_EXERCISE DESCRIPTION_. Pull out every line below containing the word "Wylądował".

________________________________________

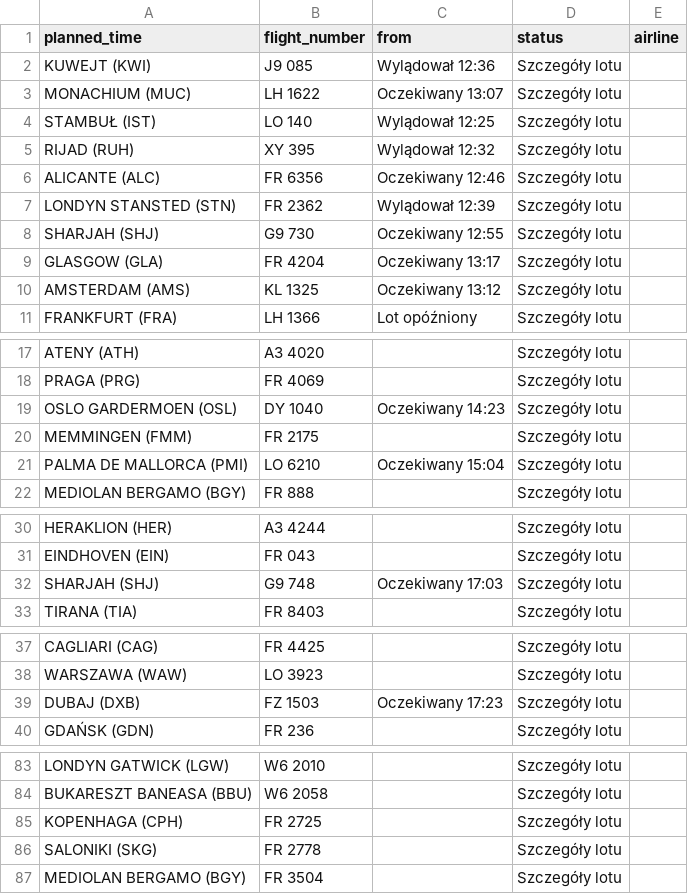
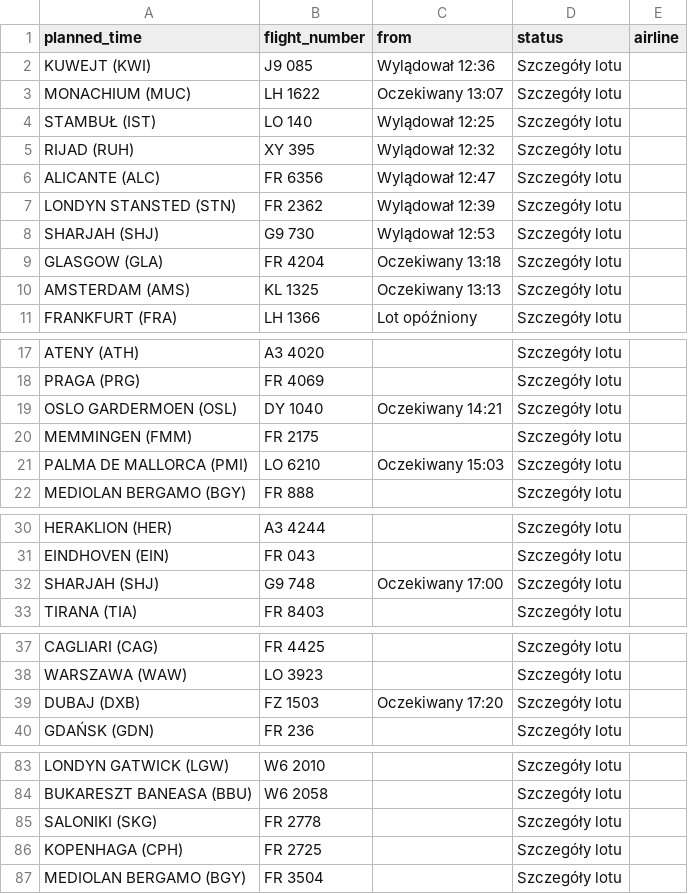
Before and after one commit to przemyslawbaran2993-droid/codex-test, a CSV file: data/arrivals.csv, drawn as a sheet; only a part is shown, gaps mark what is left out.

```diff
--- a/data/arrivals.csv
+++ b/data/arrivals.csv
@@ -5,7 +5,7 @@ STAMBUŁ (IST);LO 140;Wylądował 12:25;Szczegóły lotu;
 RIJAD (RUH);XY 395;Wylądował 12:32;Szczegóły lotu;
-ALICANTE (ALC);FR 6356;Oczekiwany 12:46;Szczegóły lotu;
+ALICANTE (ALC);FR 6356;Wylądował 12:47;Szczegóły lotu;
 LONDYN STANSTED (STN);FR 2362;Wylądował 12:39;Szczegóły lotu;
-SHARJAH (SHJ);G9 730;Oczekiwany 12:55;Szczegóły lotu;
-GLASGOW (GLA);FR 4204;Oczekiwany 13:17;Szczegóły lotu;
-AMSTERDAM (AMS);KL 1325;Oczekiwany 13:12;Szczegóły lotu;
+SHARJAH (SHJ);G9 730;Wylądował 12:53;Szczegóły lotu;
+GLASGOW (GLA);FR 4204;Oczekiwany 13:18;Szczegóły lotu;
+AMSTERDAM (AMS);KL 1325;Oczekiwany 13:13;Szczegóły lotu;
 FRANKFURT (FRA);LH 1366;Lot opóźniony;Szczegóły lotu;
@@ -18,5 +18,5 @@ ATENY (ATH);A3 4020;;Szczegóły lotu;
 PRAGA (PRG);FR 4069;;Szczegóły lotu;
-OSLO GARDERMOEN (OSL);DY 1040;Oczekiwany 14:23;Szczegóły lotu;
+OSLO GARDERMOEN (OSL);DY 1040;Oczekiwany 14:21;Szczegóły lotu;
 MEMMINGEN (FMM);FR 2175;;Szczegóły lotu;
-PALMA DE MALLORCA (PMI);LO 6210;Oczekiwany 15:04;Szczegóły lotu;
+PALMA DE MALLORCA (PMI);LO 6210;Oczekiwany 15:03;Szczegóły lotu;
 MEDIOLAN BERGAMO (BGY);FR 888;;Szczegóły lotu;
@@ -31,3 +31,3 @@ HERAKLION (HER);A3 4244;;Szczegóły lotu;
 EINDHOVEN (EIN);FR 043;;Szczegóły lotu;
-SHARJAH (SHJ);G9 748;Oczekiwany 17:03;Szczegóły lotu;
+SHARJAH (SHJ);G9 748;Oczekiwany 17:00;Szczegóły lotu;
 TIRANA (TIA);FR 8403;;Szczegóły lotu;
@@ -38,3 +38,3 @@ CAGLIARI (CAG);FR 4425;;Szczegóły lotu;
 WARSZAWA (WAW);LO 3923;;Szczegóły lotu;
-DUBAJ (DXB);FZ 1503;Oczekiwany 17:23;Szczegóły lotu;
+DUBAJ (DXB);FZ 1503;Oczekiwany 17:20;Szczegóły lotu;
 GDAŃSK (GDN);FR 236;;Szczegóły lotu;
@@ -84,4 +84,4 @@ LONDYN GATWICK (LGW);W6 2010;;Szczegóły lotu;
 BUKARESZT BANEASA (BBU);W6 2058;;Szczegóły lotu;
+SALONIKI (SKG);FR 2778;;Szczegóły lotu;
 KOPENHAGA (CPH);FR 2725;;Szczegóły lotu;
-SALONIKI (SKG);FR 2778;;Szczegóły lotu;
 MEDIOLAN BERGAMO (BGY);FR 3504;;Szczegóły lotu;
```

________________________________________

_ANSWER BOX_.
@@ -5,7 +5,7 @@ STAMBUŁ (IST);LO 140;Wylądował 12:25;Szczegóły lotu;
 RIJAD (RUH);XY 395;Wylądował 12:32;Szczegóły lotu;
+ALICANTE (ALC);FR 6356;Wylądował 12:47;Szczegóły lotu;
 LONDYN STANSTED (STN);FR 2362;Wylądował 12:39;Szczegóły lotu;
+SHARJAH (SHJ);G9 730;Wylądował 12:53;Szczegóły lotu;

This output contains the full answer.